  9. Chapter 5 Gertrude Stein and “Individual Anything”
    (pp. 165-197)

    Gertrude Stein’s experimental text The Making of Americans, which she wrote intermittently from 1903 through 1911, firmly situates her within the immigration debates of the turn of the century (it was based on her own family’s immigrant heritage). The Making of Americans, published in 1925, represents a paradigmatic melting-pot text: in it, a story of immigration becomes the occasion for Stein’s radical modernist deformation of conventional narratives. The novel also takes on a central problem of melting-pot thinking: the indispensability of the individual to these theories of cultural mixture and merging. While James, Johnson, and Cather all touched on this...

  10. Afterword. Melting-Pot Histories of the Present
    (pp. 198-202)

    The majority of literary and historical studies today are influenced by a “cultural turn”—a turn that has reconfigured the academy over the course of the last twenty to thirty years and that uses a range of broadly conceived artistic materials to pursue a variety of intellectual projects.
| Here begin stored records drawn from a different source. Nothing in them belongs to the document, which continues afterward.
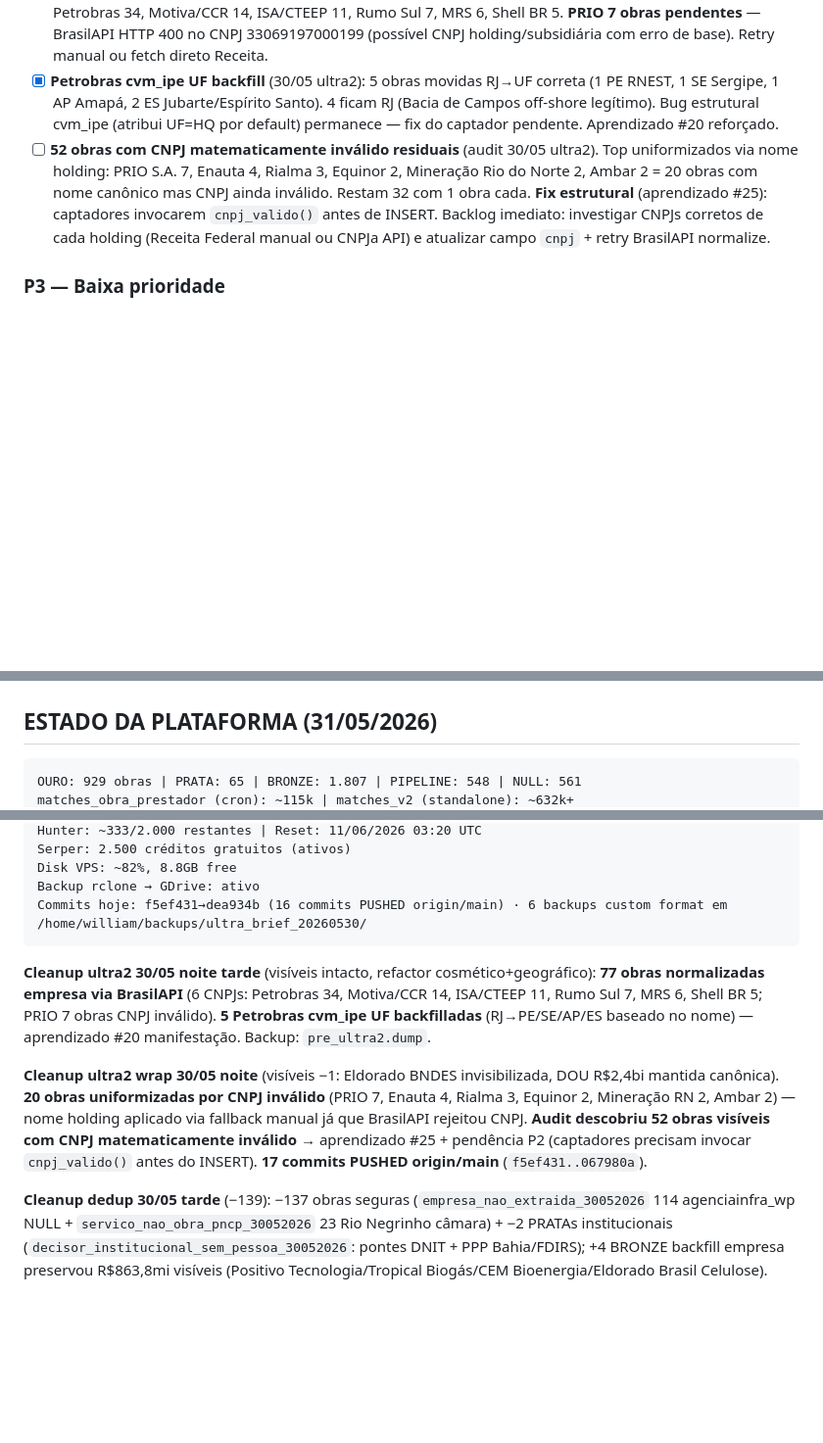
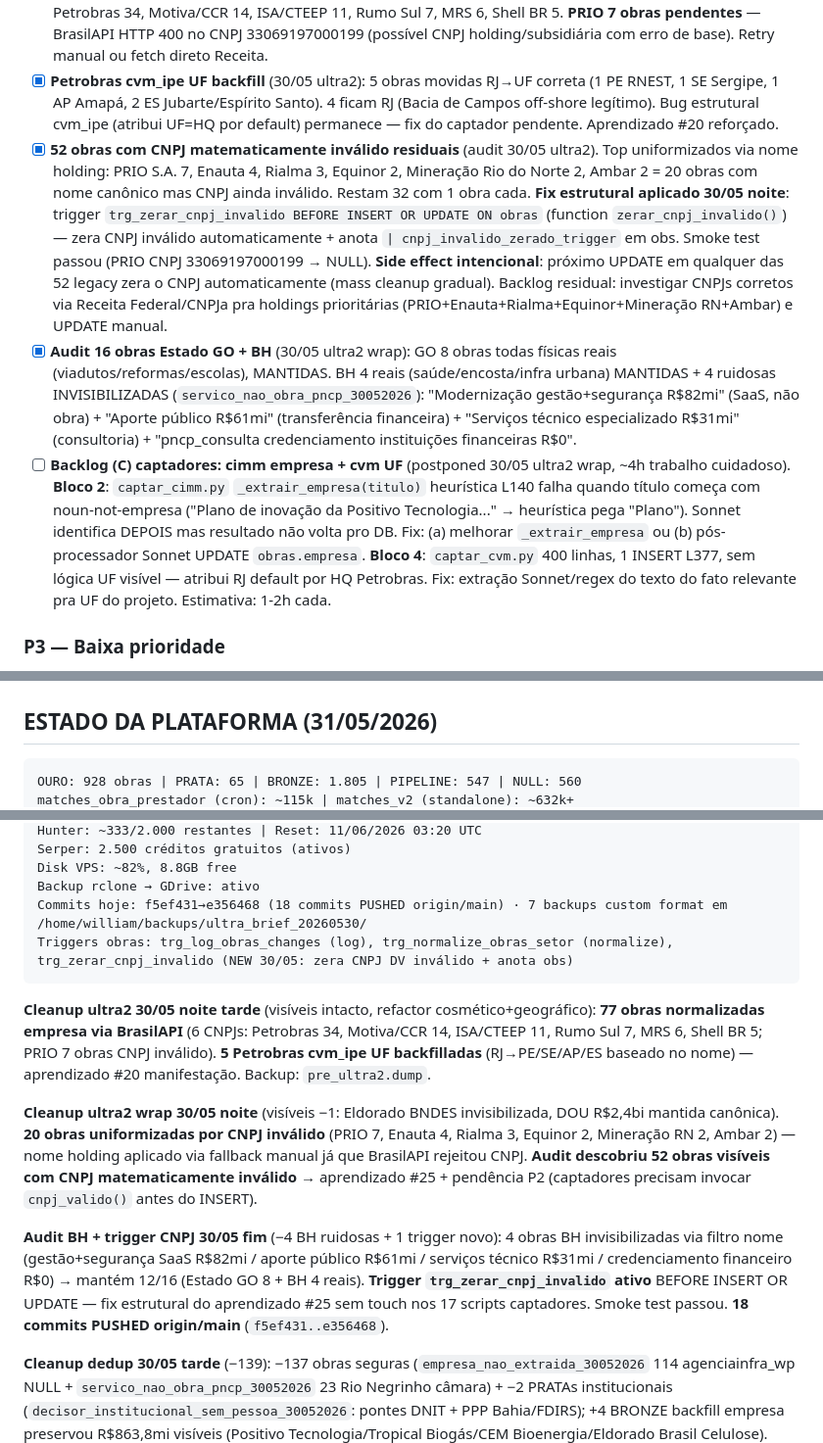
Before and after one commit to Willahc/wins-hub, a Markdown page: CLAUDE.md, 3 parts joined by grey strips. Shown at 98% size. Drawn GitHub-style; blank space fills up the shorter version.

Commit message:
docs: audit BH 4 invisibilizadas + trigger cnpj + backlog C captadores

````diff
--- a/CLAUDE.md
+++ b/CLAUDE.md
@@ -298,7 +298,9 @@ WHERE obra_id='<duplicata>'
 - [x] **Eldorado Brasil MS ferrovia: dup BNDES×DOU?** — investigado 30/05 ultra2: **DUP CONFIRMADA** (mesmo ramal Três Lagoas↔Aparecida do Taboado MS, 86,66 km Eldorado). BNDES R$1bi = financiamento parcial debêntures; DOU R$2,4bi = capex TOTAL via REIDI Portaria 345/2026. **Decisão de canônica em aberto** — sugere manter DOU (capex total mais real), invisibilizar BNDES (parcial). Pendência: invisibilizar `b1ffcd9f` com motivo `dup_cross_captador_eldorado_ferrovia_30052026` quando user decidir.
 - [x] **Padronização empresa por CNPJ** (Q3 30/05 ultra2): **77/84 obras normalizadas** via BrasilAPI razão social. Petrobras 34, Motiva/CCR 14, ISA/CTEEP 11, Rumo Sul 7, MRS 6, Shell BR 5. **PRIO 7 obras pendentes** — BrasilAPI HTTP 400 no CNPJ 33069197000199 (possível CNPJ holding/subsidiária com erro de base). Retry manual ou fetch direto Receita.
 - [x] **Petrobras cvm_ipe UF backfill** (30/05 ultra2): 5 obras movidas RJ→UF correta (1 PE RNEST, 1 SE Sergipe, 1 AP Amapá, 2 ES Jubarte/Espírito Santo). 4 ficam RJ (Bacia de Campos off-shore legítimo). Bug estrutural cvm_ipe (atribui UF=HQ por default) permanece — fix do captador pendente. Aprendizado #20 reforçado.
-- [ ] **52 obras com CNPJ matematicamente inválido residuais** (audit 30/05 ultra2). Top uniformizados via nome holding: PRIO S.A. 7, Enauta 4, Rialma 3, Equinor 2, Mineração Rio do Norte 2, Ambar 2 = 20 obras com nome canônico mas CNPJ ainda inválido. Restam 32 com 1 obra cada. **Fix estrutural** (aprendizado #25): captadores invocarem `cnpj_valido()` antes de INSERT. Backlog imediato: investigar CNPJs corretos de cada holding (Receita Federal manual ou CNPJa API) e atualizar campo `cnpj` + retry BrasilAPI normalize.
+- [x] **52 obras com CNPJ matematicamente inválido residuais** (audit 30/05 ultra2). Top uniformizados via nome holding: PRIO S.A. 7, Enauta 4, Rialma 3, Equinor 2, Mineração Rio do Norte 2, Ambar 2 = 20 obras com nome canônico mas CNPJ ainda inválido. Restam 32 com 1 obra cada. **Fix estrutural aplicado 30/05 noite**: trigger `trg_zerar_cnpj_invalido BEFORE INSERT OR UPDATE ON obras` (function `zerar_cnpj_invalido()`) — zera CNPJ inválido automaticamente + anota `| cnpj_invalido_zerado_trigger` em obs. Smoke test passou (PRIO CNPJ 33069197000199 → NULL). **Side effect intencional**: próximo UPDATE em qualquer das 52 legacy zera o CNPJ automaticamente (mass cleanup gradual). Backlog residual: investigar CNPJs corretos via Receita Federal/CNPJa pra holdings prioritárias (PRIO+Enauta+Rialma+Equinor+Mineração RN+Ambar) e UPDATE manual.
+- [x] **Audit 16 obras Estado GO + BH** (30/05 ultra2 wrap): GO 8 obras todas físicas reais (viadutos/reformas/escolas), MANTIDAS. BH 4 reais (saúde/encosta/infra urbana) MANTIDAS + 4 ruidosas INVISIBILIZADAS (`servico_nao_obra_pncp_30052026`): "Modernização gestão+segurança R$82mi" (SaaS, não obra) + "Aporte público R$61mi" (transferência financeira) + "Serviços técnico especializado R$31mi" (consultoria) + "pncp_consulta credenciamento instituições financeiras R$0".
+- [ ] **Backlog (C) captadores: cimm empresa + cvm UF** (postponed 30/05 ultra2 wrap, ~4h trabalho cuidadoso). **Bloco 2**: `captar_cimm.py` `_extrair_empresa(titulo)` heurística L140 falha quando título começa com noun-not-empresa ("Plano de inovação da Positivo Tecnologia..." → heurística pega "Plano"). Sonnet identifica DEPOIS mas resultado não volta pro DB. Fix: (a) melhorar `_extrair_empresa` ou (b) pós-processador Sonnet UPDATE `obras.empresa`. **Bloco 4**: `captar_cvm.py` 400 linhas, 1 INSERT L377, sem lógica UF visível — atribui RJ default por HQ Petrobras. Fix: extração Sonnet/regex do texto do fato relevante pra UF do projeto. Estimativa: 1-2h cada.
 
 ### P3 — Baixa prioridade
 - [ ] Pre-validar 50-100 OURO via Hunter+Claude pra popular decisor cache
@@ -339,5 +341,5 @@ WHERE obra_id='<duplicata>'
 ## ESTADO DA PLATAFORMA (31/05/2026)
 
 ```
-OURO: 929 obras | PRATA: 65 | BRONZE: 1.807 | PIPELINE: 548 | NULL: 561
+OURO: 928 obras | PRATA: 65 | BRONZE: 1.805 | PIPELINE: 547 | NULL: 560
 matches_obra_prestador (cron): ~115k | matches_v2 (standalone): ~632k+
@@ -346,12 +348,15 @@ Hunter: ~333/2.000 restantes | Reset: 11/06/2026 03:20 UTC
 Serper: 2.500 créditos gratuitos (ativos)
 Disk VPS: ~82%, 8.8GB free
 Backup rclone → GDrive: ativo
-Commits hoje: f5ef431→dea934b (16 commits PUSHED origin/main) · 6 backups custom format em /home/william/backups/ultra_brief_20260530/
+Commits hoje: f5ef431→e356468 (18 commits PUSHED origin/main) · 7 backups custom format em /home/william/backups/ultra_brief_20260530/
+Triggers obras: trg_log_obras_changes (log), trg_normalize_obras_setor (normalize), trg_zerar_cnpj_invalido (NEW 30/05: zera CNPJ DV inválido + anota obs)
 ```
 
 **Cleanup ultra2 30/05 noite tarde** (visíveis intacto, refactor cosmético+geográfico): **77 obras normalizadas empresa via BrasilAPI** (6 CNPJs: Petrobras 34, Motiva/CCR 14, ISA/CTEEP 11, Rumo Sul 7, MRS 6, Shell BR 5; PRIO 7 obras CNPJ inválido). **5 Petrobras cvm_ipe UF backfilladas** (RJ→PE/SE/AP/ES baseado no nome) — aprendizado #20 manifestação. Backup: `pre_ultra2.dump`.
 
-**Cleanup ultra2 wrap 30/05 noite** (visíveis −1: Eldorado BNDES invisibilizada, DOU R$2,4bi mantida canônica). **20 obras uniformizadas por CNPJ inválido** (PRIO 7, Enauta 4, Rialma 3, Equinor 2, Mineração RN 2, Ambar 2) — nome holding aplicado via fallback manual já que BrasilAPI rejeitou CNPJ. **Audit descobriu 52 obras visíveis com CNPJ matematicamente inválido** → aprendizado #25 + pendência P2 (captadores precisam invocar `cnpj_valido()` antes do INSERT). **17 commits PUSHED origin/main** (`f5ef431..067980a`).
+**Cleanup ultra2 wrap 30/05 noite** (visíveis −1: Eldorado BNDES invisibilizada, DOU R$2,4bi mantida canônica). **20 obras uniformizadas por CNPJ inválido** (PRIO 7, Enauta 4, Rialma 3, Equinor 2, Mineração RN 2, Ambar 2) — nome holding aplicado via fallback manual já que BrasilAPI rejeitou CNPJ. **Audit descobriu 52 obras visíveis com CNPJ matematicamente inválido** → aprendizado #25 + pendência P2 (captadores precisam invocar `cnpj_valido()` antes do INSERT).
+
+**Audit BH + trigger CNPJ 30/05 fim** (−4 BH ruidosas + 1 trigger novo): 4 obras BH invisibilizadas via filtro nome (gestão+segurança SaaS R$82mi / aporte público R$61mi / serviços técnico R$31mi / credenciamento financeiro R$0) → mantém 12/16 (Estado GO 8 + BH 4 reais). **Trigger `trg_zerar_cnpj_invalido` ativo** BEFORE INSERT OR UPDATE — fix estrutural do aprendizado #25 sem touch nos 17 scripts captadores. Smoke test passou. **18 commits PUSHED origin/main** (`f5ef431..e356468`).
 
 **Cleanup dedup 30/05 tarde** (−139): −137 obras seguras (`empresa_nao_extraida_30052026` 114 agenciainfra_wp NULL + `servico_nao_obra_pncp_30052026` 23 Rio Negrinho câmara) + −2 PRATAs institucionais (`decisor_institucional_sem_pessoa_30052026`: pontes DNIT + PPP Bahia/FDIRS); +4 BRONZE backfill empresa preservou R$863,8mi visíveis (Positivo Tecnologia/Tropical Biogás/CEM Bioenergia/Eldorado Brasil Celulose).
 
````
Also changed, not shown: other parts of CLAUDE.md (+1 -1 lines).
The melting pot represents an important early version of such a cultural turn, and though it is by no means the only origin-point of this contemporary cultural turn, it does instructively model some ways in which a cultural turn might offer access to “the most abrupt cross-cuts and transitions from one idea...

  11. Notes
    (pp. 203-228)
  12. Selected Bibliography
    (pp. 229-242)
  13. Index
    (pp. 243-250)